Understand the Importance of Why Simon Sinek Was Wrong
It is important to understand why Simon Sinek was wrong. He made a claim about a generation that was completely generalized and isolated to his experiences, conversations, and some research. However, he never cited any research. I would be interested to know what research brought him to this conclusion.
With that said, there's no fault to an interpretation, but you CANNOT generalize an "entire generation," as he said, on an interpretation. You cannot even make the majority claim to most of his interpretations.

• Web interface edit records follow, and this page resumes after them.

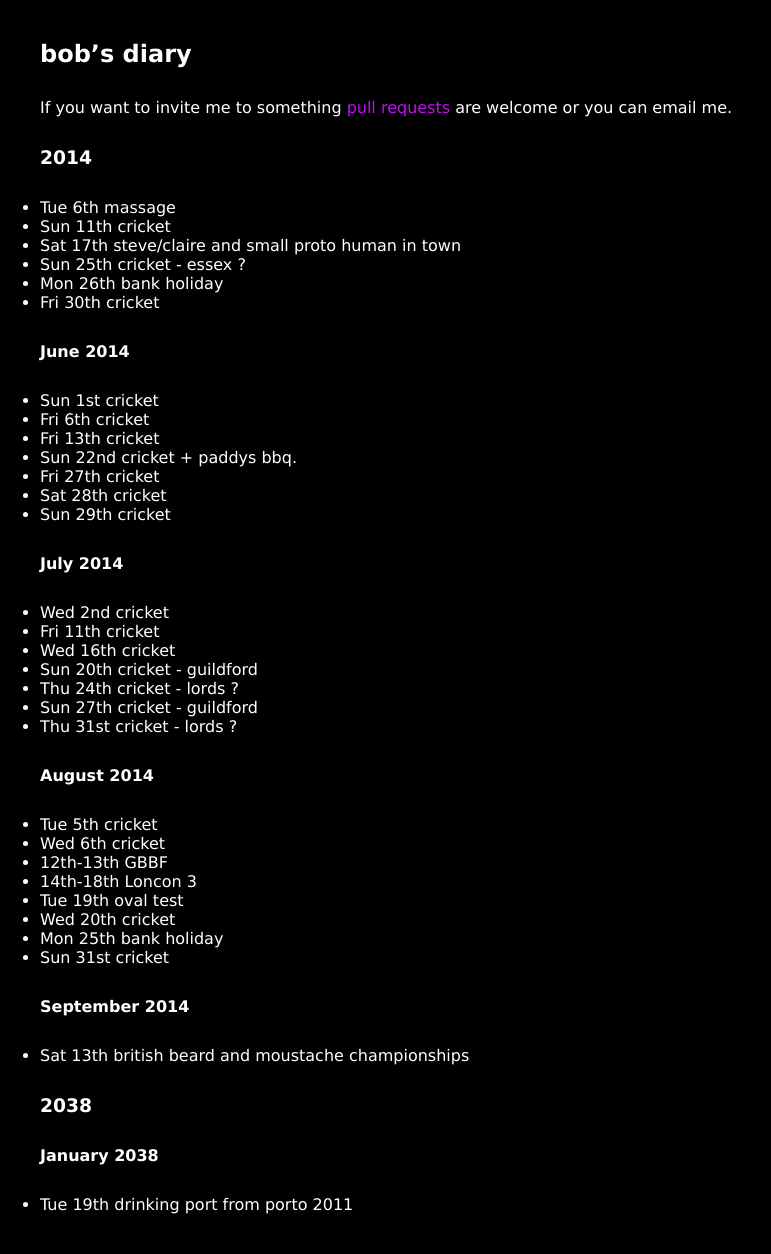
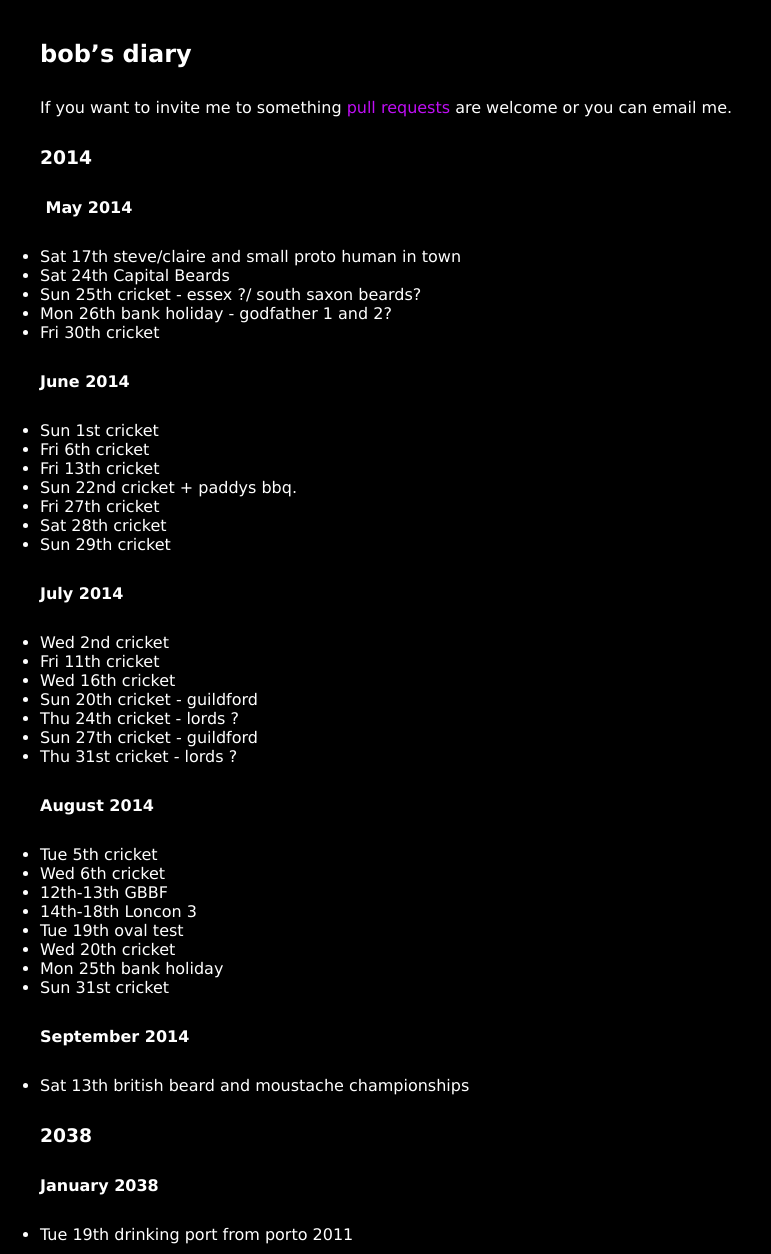
Before and after one commit to rjw1/randomness.org.uk, a Jekyll site: the page built from diary/index.md, in a window 1280 px wide. Shown: the whole page, without its empty margins (0-771 px from the left). Built offline with Jekyll 4.4.1, drawn with Linux system fonts in a browser that asks for light colours; Markdown is read by kramdown in place of the engine named in the settings; before the commit the page ends 1224 px from its top, so only the background shows below that.

Commit message:
Stuff happened. vague plans for other things.

```diff
--- a/diary/index.md
+++ b/diary/index.md
@@ -9,11 +9,12 @@ are welcome or you can email me.
 
 ### 2014 ###
 
-* Tue 6th massage
-* Sun 11th cricket
+#### May 2014 ####
+
 * Sat 17th steve/claire and small proto human in town
-* Sun 25th cricket - essex ?
-* Mon 26th bank holiday
+* Sat 24th Capital Beards
+* Sun 25th cricket - essex ?/ south saxon beards?
+* Mon 26th bank holiday - godfather 1 and 2?
 * Fri 30th cricket
 
 #### June 2014 ####
```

Whenever "experts" begin explaining the millennial generation, I want to stop listening. The explanations are an attempt to have an answer. The sense of obligation to have an answer is understandable. From Mr. Sinek's thought-leader position in the business world, he must especially feel the pressure to have an answer. I am sorry though, you cannot answer the "millennial question" in 10 minutes or even 60 minutes. There are too many variables involved impacting the "millennial question." To be clear, there are too many variables to definitively label any generation for that matter. Every individual, regardless of generational alignment, is unique to their experiences, characteristics, and talents. Generational insight can be helpful, but it still doesn't define an "entire generation."
When businesses ask me the "millennial question," I preface my answer with this statement, "I can give some key indicators to give you insight, but by no means does it answer the real question."
The Real Question About Millennials
The real millennial question needs more questions for clarity. Clarity gives more usefulness to the original question.
- Are you needing better employee production?
- Are you struggling to know how to lead millennials?
- Are there communication breakdowns with millennials?
- Are you needing to know how to retain millennials?
- Are you wondering how to train millennials for leadership?
- Are you experiencing a morale challenge with millennials on your team?
- Are you looking to design a program with millennials in mind?
- Are you wanting to know how they like to learn?
These questions can infinitely continue, but until there is more understanding behind the initial question, the world will not have a good answer to the broad millennial question.
The bottom line is you cannot characterize millennials by four factors to determine an entire generation of more than 75 million people. You just cannot do that, it's too restrictive. Admittedly, there are trends and tendencies, but no broad stroke characteristics for an entire millennial generation.
My best advice to people wanting to understand millennials better, get to know them as individuals.
Want to know what's true about the millennials? Join me as a guest on a webinar hosted by Skillsoft in February. The focus will be on debunking millennial myths and helping businesses maximize the emerging talent in your workplace.